The question of whether spousal maintenance payments could be garnished from personal injury settlements is a complex question. Therefore, please do not regard any of this as legal advice. Understanding how your own finances might relate to the Illinois law on the subject would likely require a detailed, individual analysis.

Types of Personal Injury Funds

It might be helpful to first look at two common types of injury settlements. The first is a lump-sum agreement. The second is a structured settlement, which usually refers to some combination of lump-sum payments and regular, annuity-based distributions.

Income Status of Settlements and Awards

In decisions such as Villanueva v. O’Gara, Illinois courts have viewed large portions of personal injury payments as an effort to make an injured person whole again, as opposed to income which increases an injured person’s resources. Additionally, the IRS does not typically consider these payments to be taxable income — an important point since the Illinois Marriage and Dissolution of Marriage Act defines income in pre-tax gross and post-tax net amounts.

Ownership of Resources

With that in mind, you might assume personal injury money would be the sole property of the injured person. In fact, courts often determine that the money is part of the marital estate during divorce, and therefore divisible. Keep in mind, Illinois is an equitable division state. Therefore, the injured spouse could receive a much larger percentage of the resources than the non-injured spouse, as was the case in In Re Marriage of Murphy in 1994.

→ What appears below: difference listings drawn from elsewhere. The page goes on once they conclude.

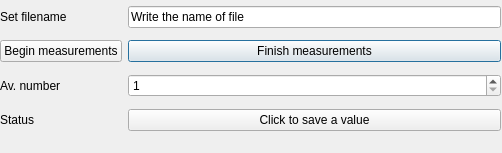
This is save_dial.ui in vitaliibalakin/dissector as Qt 5 draws it before an edit. The edited form follows.
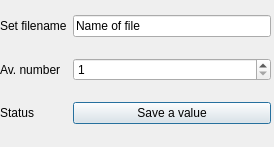
This is the edited form.

Commit message: new beam size count & peak position

Diff of the .ui file:
```diff
--- a/save_dial.ui
+++ b/save_dial.ui
@@ -6,8 +6,8 @@
    <rect>
     <x>0</x>
     <y>0</y>
-    <width>502</width>
-    <height>153</height>
+    <width>274</width>
+    <height>147</height>
    </rect>
   </property>
   <property name="windowTitle">
@@ -18,33 +18,12 @@
     <rect>
      <x>0</x>
      <y>0</y>
-     <width>501</width>
+     <width>271</width>
      <height>140</height>
     </rect>
    </property>
    <layout class="QGridLayout" name="gridLayout">
     <item row="1" column="1">
-     <widget class="QPushButton" name="btn_finish_meas">
-      <property name="text">
-       <string>Finish measurements</string>
-      </property>
-     </widget>
-    </item>
-    <item row="0" column="0">
-     <widget class="QLabel" name="label_2">
-      <property name="text">
-       <string>Set filename</string>
-      </property>
-     </widget>
-    </item>
-    <item row="1" column="0">
-     <widget class="QPushButton" name="btn_begin_meas">
-      <property name="text">
-       <string>Begin measurements</string>
-      </property>
-     </widget>
-    </item>
-    <item row="2" column="1">
      <widget class="QSpinBox" name="box_av_num">
       <property name="minimum">
        <number>1</number>
@@ -57,34 +36,41 @@
       </property>
      </widget>
     </item>
-    <item row="0" column="1">
-     <widget class="QLineEdit" name="ln_filename">
+    <item row="2" column="1">
+     <widget class="QPushButton" name="btn_save">
       <property name="text">
-       <string>Write the name of file</string>
+       <string>Save a value</string>
       </property>
      </widget>
     </item>
-    <item row="2" column="0">
+    <item row="1" column="0">
      <widget class="QLabel" name="label">
       <property name="text">
        <string>Av. number</string>
       </property>
      </widget>
     </item>
-    <item row="3" column="1">
-     <widget class="QPushButton" name="btn_save">
-      <property name="text">
-       <string>Click to save a value</string>
-      </property>
-     </widget>
-    </item>
-    <item row="3" column="0">
+    <item row="2" column="0">
      <widget class="QLabel" name="lbl_status">
       <property name="text">
        <string>Status</string>
       </property>
      </widget>
     </item>
+    <item row="0" column="0">
+     <widget class="QLabel" name="label_2">
+      <property name="text">
+       <string>Set filename</string>
+      </property>
+     </widget>
+    </item>
+    <item row="0" column="1">
+     <widget class="QLineEdit" name="ln_filename">
+      <property name="text">
+       <string>Name of file</string>
+      </property>
+     </widget>
+    </item>
    </layout>
   </widget>
  </widget>
```
The commit also changes 1 other file.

Alimony Garnishment From Annuities

This brings the discussion back to the question directly at hand: Can alimony be garnished from a personal injury settlement? Assuming this refers to a regular payment derived from an annuity, you might assume it could be withheld under the definitions of income in the Income Withholding for Support Act and the Illinois Marriage and Dissolution of Marriage Act. However, the Structured Settlement Protection Act could also have an effect on this issue, as it contains terms that could protect the payees of annuities from non-court-approved transfers of their payment rights. There are also various exemptions on annuities, personal injury settlements and other types of funds that could be applicable in certain cases of debt collection. Furthermore, case law decisions determining the status of personal injury awards as non-income in the context of support payments could also apply.

Again, you would probably want to have a detailed analysis performed before you either pursue or surrender funds from a personal injury settlement. Please call me at (312) 621-5234 to schedule an appointment.